Reshma Kapoor is your new favorite anti-hero. An almost-straight-A student at an elite Silicon Valley high school, she’s vying for the top rank in her senior class and an early-action spot at Stanford.
The book opens with a literary agent contacting Reshma about an article she published in The Huffington Post. The agent asks if she’d be interested in writing a novel. Despite having no free time and a study regime held together by a heavy dose of ambition and a burgeoning Adderall addiction, Reshma senses an opportunity here––and grabs it.
Reshma decides she’ll write a novel about her transformation from a serious student into a fun-loving American Girl. And thus begins Enter Title Here. The book is written in first-person as though Reshma’s crafting it as she goes along. Reshma, the “author” and the narrator, often intervenes to remind us of this fact:

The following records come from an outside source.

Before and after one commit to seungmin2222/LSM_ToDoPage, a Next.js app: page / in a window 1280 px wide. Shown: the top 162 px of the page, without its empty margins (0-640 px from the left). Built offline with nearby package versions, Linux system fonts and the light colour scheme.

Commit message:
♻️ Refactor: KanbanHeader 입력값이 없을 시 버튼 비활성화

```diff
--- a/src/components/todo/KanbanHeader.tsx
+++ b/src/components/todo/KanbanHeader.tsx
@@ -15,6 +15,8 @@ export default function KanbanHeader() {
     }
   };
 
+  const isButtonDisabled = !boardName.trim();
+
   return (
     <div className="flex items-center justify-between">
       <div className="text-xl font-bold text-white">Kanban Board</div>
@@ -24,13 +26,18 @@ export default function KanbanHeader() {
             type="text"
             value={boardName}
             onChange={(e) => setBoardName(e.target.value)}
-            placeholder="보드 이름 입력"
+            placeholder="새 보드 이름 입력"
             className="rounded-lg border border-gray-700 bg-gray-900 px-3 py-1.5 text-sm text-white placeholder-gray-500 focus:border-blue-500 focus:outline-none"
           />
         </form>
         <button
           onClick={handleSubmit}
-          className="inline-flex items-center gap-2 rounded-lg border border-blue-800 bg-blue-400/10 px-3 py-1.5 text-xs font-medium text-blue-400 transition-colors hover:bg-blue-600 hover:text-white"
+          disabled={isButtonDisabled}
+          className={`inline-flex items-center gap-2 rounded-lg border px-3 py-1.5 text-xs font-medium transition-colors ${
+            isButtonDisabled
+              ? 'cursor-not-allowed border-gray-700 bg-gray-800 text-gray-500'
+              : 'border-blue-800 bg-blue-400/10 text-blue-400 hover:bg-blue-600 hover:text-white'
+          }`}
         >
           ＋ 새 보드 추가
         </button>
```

By the end of the novel, I’ll turn into a whimsical girl who harvests all the possible joy from each moment and lives a carefree existence and lets the future take care of itself and all that other bullshit.
This YA novel is a fun, if at times disturbing, ride. It does so many things well, and it’s hilarious and terrifying and profound and troubling, all at once.
Occasionally, it almost veers into satire, but each time Kanakia could take the easy route, making Reshma too malevolent, or the story too clean, he complicates things instead. The book has a lot to say about self-punishing overachievers and the hyper-competitive culture that’s nurtured them.
Here are three things kidlit writers can learn from this fresh, fascinating debut.
1. Meta can work. If you do it right.
Enter Title Here is frequently, almost constantly, self-referential. Reshma writes about looking for a character arc, getting her word count in, and worrying about a resolution for the story’s major and minor plotlines.
Often this kind of intrusion throws me out of the story, but Kanakia pulls it off. And I think what works here is that the book is self-referential and aware of itself as a book because it has to be, in order for the story to work. When we see Reshma struggling to discover her protagonist’s next move, it’s not really authorial intrusion; it’s the character herself moving towards her goal––and working to discover what that goal really is.
So this act of grappling with form and pace and plotting serves to heighten the stakes and dramatize Reshma’s predicament. In searching for a resolution to the story, Reshma’s also searching for a resolution to her own problems: what does she really want? And how’s she going to get it?
2. Play with expectations.
Reshma’s Indian-American, and she’s very aware of how this affects the way people perceive her. Kanakia plays with these expectations and stereotypes, subverting both the “strict immigrant parents” stereotype and the model minority myth.
There’s an especially satisfying plotline featuring Reshma’s English teacher, Ms. Radcliffe. Ms. Ratcliffe has a tattoo and a QUESTION AUTHORITY poster on her classroom wall. She’s constantly asking Reshma to “go deeper” with her papers. Sounds like a decent English teacher, right?
Except Ms. Ratcliffe is actually kinda racist. With little evidence, she’s jumped to the conclusion that Reshma’s parents must be pushing her too hard. Her assumption culminates in this cringeworthy dialogue:
In my travels, I’ve seen that some cultures don’t place as much value on original creative expression.
It’s so believable, so familiar somehow. And utterly depressing.
Kanakia reveals Ms. Ratcliffe’s true colors at the perfect juncture in the story, when, despite her flaws, we’re really on Reshma’s side. We know full well that it’s Reshma’s relentless drive, and not any pressure from her parents, that’s brought her this far. And we’re just as angry as she is that Ms. Ratcliffe has it wrong.
3. Keep it simple.
Kanakia’s prose is clean and straightforward. There’s not much metaphor and the sentences tend toward the no-nonsense.
Because Kanakia’s writing as Reshma, this really fits. Our protagonist is on a mission: to finish her book and get into Stanford. She’s been playing an academic game her whole life, always writing how teachers want her to write. She’s used complex sentences to get the better mark, imagery that didn’t really resonate with her because she knew her graders would like it. But now that Reshma’s telling her own story, she’s telling it in her voice. A voice that’s succinct, direct, and always driving forward.
Kanakia’s simple prose style also leaves room for particular sentences to stand out. I’m thinking especially about one line that, for me, got to the heart of Reshma’s character and motivation:
All I want is to stand up front at graduation and incinerate them all with my greatness.
All of a sudden, that one strange word––incinerate––turns everything on its head. Reshma’s not an everyday overachiever. And her goal is not your everyday goal. Instead of getting lost in a mountain of prose, this sentence really shines. And we can’t help but wonder what happens next.
Want to chat about Enter Title Here and other great MG and YA books? Find me on Twitter @beckererine.